== Task to carry out ==
Each line of the material holding the word "True" must be identified and copied.
Input for this task below:
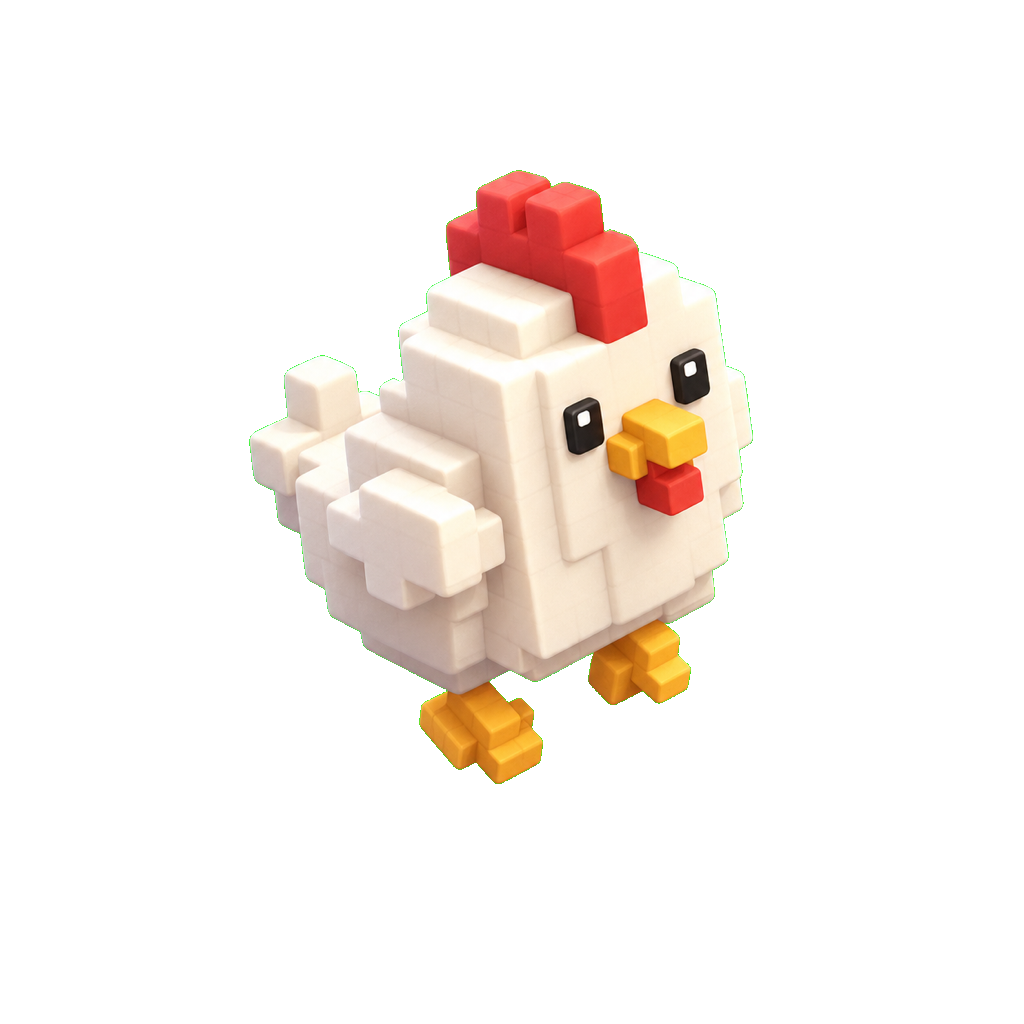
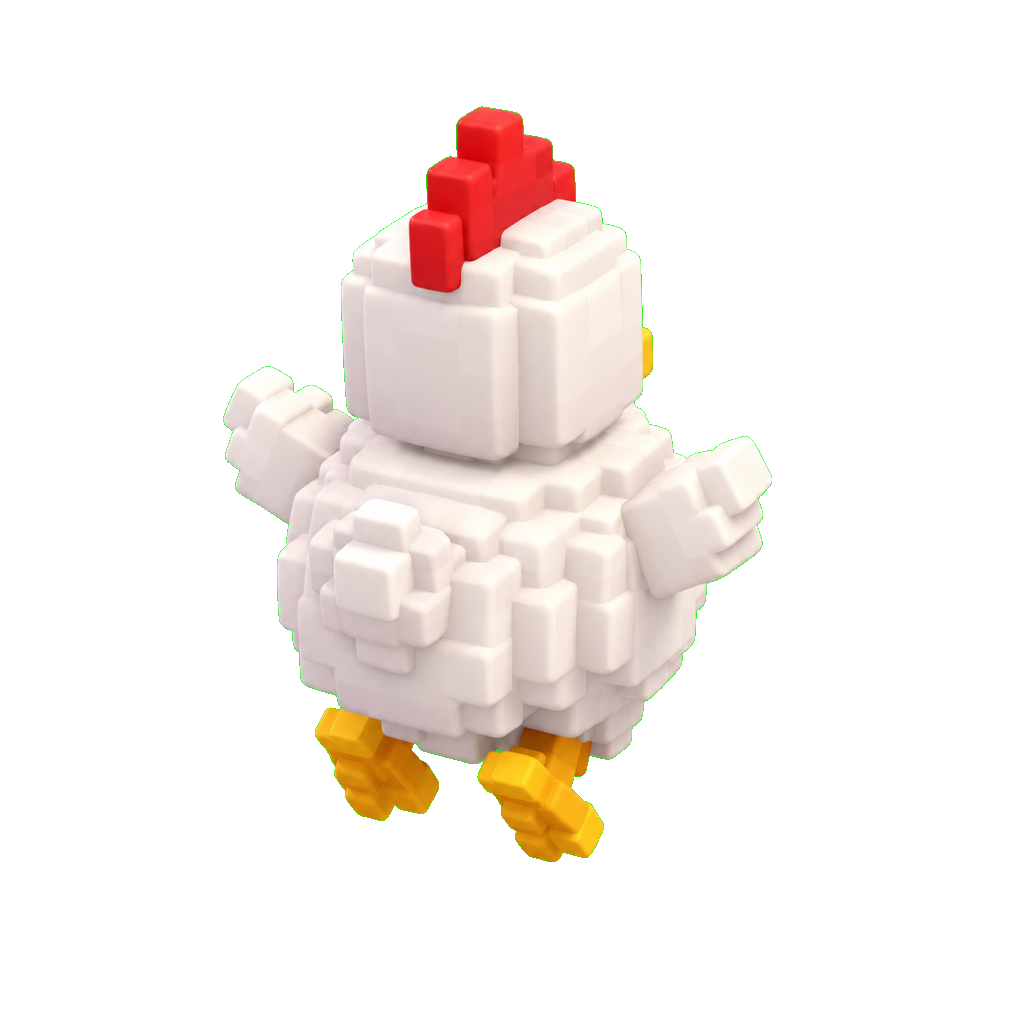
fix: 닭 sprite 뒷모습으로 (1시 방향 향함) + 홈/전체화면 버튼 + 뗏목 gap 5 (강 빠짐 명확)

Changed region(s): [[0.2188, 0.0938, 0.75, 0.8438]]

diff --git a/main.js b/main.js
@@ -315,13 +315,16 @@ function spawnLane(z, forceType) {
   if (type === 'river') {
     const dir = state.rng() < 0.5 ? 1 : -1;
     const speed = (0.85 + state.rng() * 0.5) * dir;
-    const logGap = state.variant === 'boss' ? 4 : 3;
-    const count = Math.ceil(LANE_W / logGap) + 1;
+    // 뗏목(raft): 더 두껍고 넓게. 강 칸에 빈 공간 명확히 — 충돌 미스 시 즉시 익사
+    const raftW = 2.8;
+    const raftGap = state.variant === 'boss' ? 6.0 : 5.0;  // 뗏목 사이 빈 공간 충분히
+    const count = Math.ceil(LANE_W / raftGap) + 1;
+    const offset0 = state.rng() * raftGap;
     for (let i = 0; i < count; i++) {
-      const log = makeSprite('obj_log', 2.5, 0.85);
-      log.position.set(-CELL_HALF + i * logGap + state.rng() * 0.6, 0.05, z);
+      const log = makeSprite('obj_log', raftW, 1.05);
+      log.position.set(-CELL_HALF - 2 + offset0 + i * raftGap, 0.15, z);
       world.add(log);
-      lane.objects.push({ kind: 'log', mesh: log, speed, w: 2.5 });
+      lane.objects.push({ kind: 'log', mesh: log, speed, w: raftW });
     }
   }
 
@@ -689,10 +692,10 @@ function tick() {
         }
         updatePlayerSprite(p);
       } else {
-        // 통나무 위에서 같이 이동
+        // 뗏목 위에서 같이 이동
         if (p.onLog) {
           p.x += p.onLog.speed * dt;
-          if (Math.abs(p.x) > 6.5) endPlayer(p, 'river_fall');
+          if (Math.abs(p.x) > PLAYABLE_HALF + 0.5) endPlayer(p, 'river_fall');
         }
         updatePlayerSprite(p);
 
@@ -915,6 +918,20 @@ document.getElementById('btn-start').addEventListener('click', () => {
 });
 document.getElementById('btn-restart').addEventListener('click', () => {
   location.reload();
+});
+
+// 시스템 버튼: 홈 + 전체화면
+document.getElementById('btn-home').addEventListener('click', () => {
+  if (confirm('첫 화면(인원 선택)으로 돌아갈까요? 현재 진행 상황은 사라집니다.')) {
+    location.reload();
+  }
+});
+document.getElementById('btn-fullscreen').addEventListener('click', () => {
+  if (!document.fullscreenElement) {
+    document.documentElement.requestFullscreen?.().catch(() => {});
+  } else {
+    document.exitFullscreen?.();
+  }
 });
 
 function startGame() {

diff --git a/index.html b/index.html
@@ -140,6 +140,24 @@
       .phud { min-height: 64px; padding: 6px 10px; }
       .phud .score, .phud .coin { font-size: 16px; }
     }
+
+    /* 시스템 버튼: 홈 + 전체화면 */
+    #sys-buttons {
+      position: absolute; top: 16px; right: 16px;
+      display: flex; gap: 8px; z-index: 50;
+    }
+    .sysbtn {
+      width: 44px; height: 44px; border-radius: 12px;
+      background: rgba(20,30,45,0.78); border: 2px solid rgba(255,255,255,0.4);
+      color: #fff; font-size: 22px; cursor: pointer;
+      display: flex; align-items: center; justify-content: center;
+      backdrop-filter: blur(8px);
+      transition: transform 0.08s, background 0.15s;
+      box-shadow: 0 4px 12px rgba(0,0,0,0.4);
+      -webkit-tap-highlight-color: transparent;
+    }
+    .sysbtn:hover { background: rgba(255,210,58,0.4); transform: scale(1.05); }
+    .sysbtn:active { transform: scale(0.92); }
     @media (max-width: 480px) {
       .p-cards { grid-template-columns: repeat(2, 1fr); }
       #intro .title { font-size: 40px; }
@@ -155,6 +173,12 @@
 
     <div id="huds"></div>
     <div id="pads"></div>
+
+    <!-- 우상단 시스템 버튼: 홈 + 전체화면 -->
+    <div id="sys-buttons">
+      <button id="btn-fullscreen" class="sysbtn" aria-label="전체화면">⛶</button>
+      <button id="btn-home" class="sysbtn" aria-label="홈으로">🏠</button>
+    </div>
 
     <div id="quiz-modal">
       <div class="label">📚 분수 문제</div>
End of Input for this task.
Input for this task below:
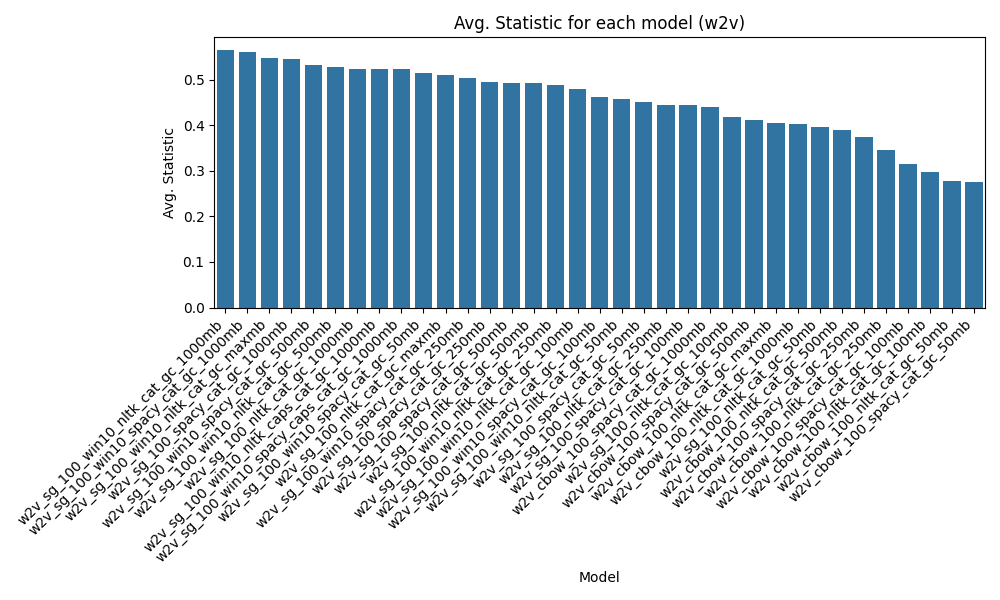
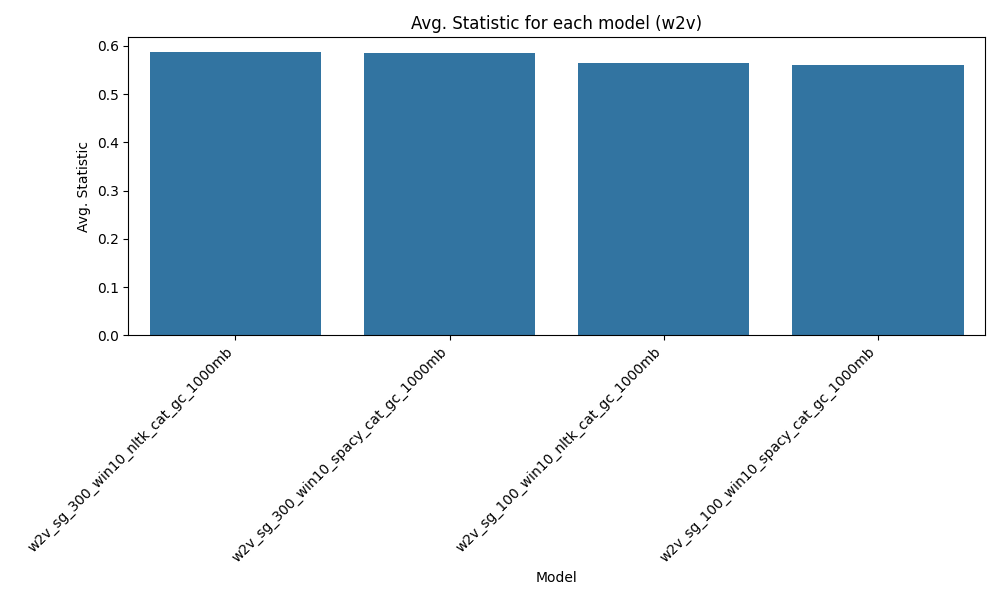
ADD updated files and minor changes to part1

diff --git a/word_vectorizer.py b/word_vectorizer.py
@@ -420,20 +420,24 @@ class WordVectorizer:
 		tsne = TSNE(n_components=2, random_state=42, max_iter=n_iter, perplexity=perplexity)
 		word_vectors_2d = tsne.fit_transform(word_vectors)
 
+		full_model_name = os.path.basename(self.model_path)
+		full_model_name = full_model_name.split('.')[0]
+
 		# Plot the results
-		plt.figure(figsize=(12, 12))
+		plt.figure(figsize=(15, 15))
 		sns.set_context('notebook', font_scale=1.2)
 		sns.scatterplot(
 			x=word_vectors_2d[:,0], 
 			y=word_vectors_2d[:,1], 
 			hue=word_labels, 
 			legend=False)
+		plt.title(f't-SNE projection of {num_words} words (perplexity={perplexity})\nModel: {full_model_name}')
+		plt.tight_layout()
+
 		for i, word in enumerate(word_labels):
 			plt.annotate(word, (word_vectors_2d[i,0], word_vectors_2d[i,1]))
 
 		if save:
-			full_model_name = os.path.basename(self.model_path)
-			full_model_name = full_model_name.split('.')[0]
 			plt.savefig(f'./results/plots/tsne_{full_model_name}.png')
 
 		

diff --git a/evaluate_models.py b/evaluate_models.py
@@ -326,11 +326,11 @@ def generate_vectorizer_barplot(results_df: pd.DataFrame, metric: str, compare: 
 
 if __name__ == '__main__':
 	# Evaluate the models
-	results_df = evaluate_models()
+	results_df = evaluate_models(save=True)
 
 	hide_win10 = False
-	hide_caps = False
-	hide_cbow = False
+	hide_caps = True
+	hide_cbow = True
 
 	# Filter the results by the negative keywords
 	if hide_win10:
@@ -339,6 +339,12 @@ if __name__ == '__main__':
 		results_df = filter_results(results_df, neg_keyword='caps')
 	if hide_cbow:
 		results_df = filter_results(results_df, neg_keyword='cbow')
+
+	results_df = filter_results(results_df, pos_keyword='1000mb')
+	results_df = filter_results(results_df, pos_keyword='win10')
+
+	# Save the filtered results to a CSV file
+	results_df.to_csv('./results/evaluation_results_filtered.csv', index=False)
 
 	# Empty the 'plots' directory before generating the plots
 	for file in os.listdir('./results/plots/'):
End of Input for this task.
Input for this task below:
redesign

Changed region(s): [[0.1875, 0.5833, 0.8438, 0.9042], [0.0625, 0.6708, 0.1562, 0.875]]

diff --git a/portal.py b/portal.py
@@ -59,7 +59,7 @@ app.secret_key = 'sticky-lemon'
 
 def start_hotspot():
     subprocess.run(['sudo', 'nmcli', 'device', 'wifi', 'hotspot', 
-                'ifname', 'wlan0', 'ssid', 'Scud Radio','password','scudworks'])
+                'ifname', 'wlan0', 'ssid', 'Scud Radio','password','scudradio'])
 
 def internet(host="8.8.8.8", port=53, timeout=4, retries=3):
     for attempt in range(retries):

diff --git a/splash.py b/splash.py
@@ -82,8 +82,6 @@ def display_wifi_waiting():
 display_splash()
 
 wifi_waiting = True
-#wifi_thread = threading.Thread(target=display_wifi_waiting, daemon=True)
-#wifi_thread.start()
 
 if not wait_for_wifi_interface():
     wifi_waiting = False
End of Input for this task.
== Exercise output ==
+	results_df = evaluate_models(save=True)
+	hide_caps = True
+	hide_cbow = True
 wifi_waiting = True
-#wifi_thread = threading.Thread(target=display_wifi_waiting, daemon=True)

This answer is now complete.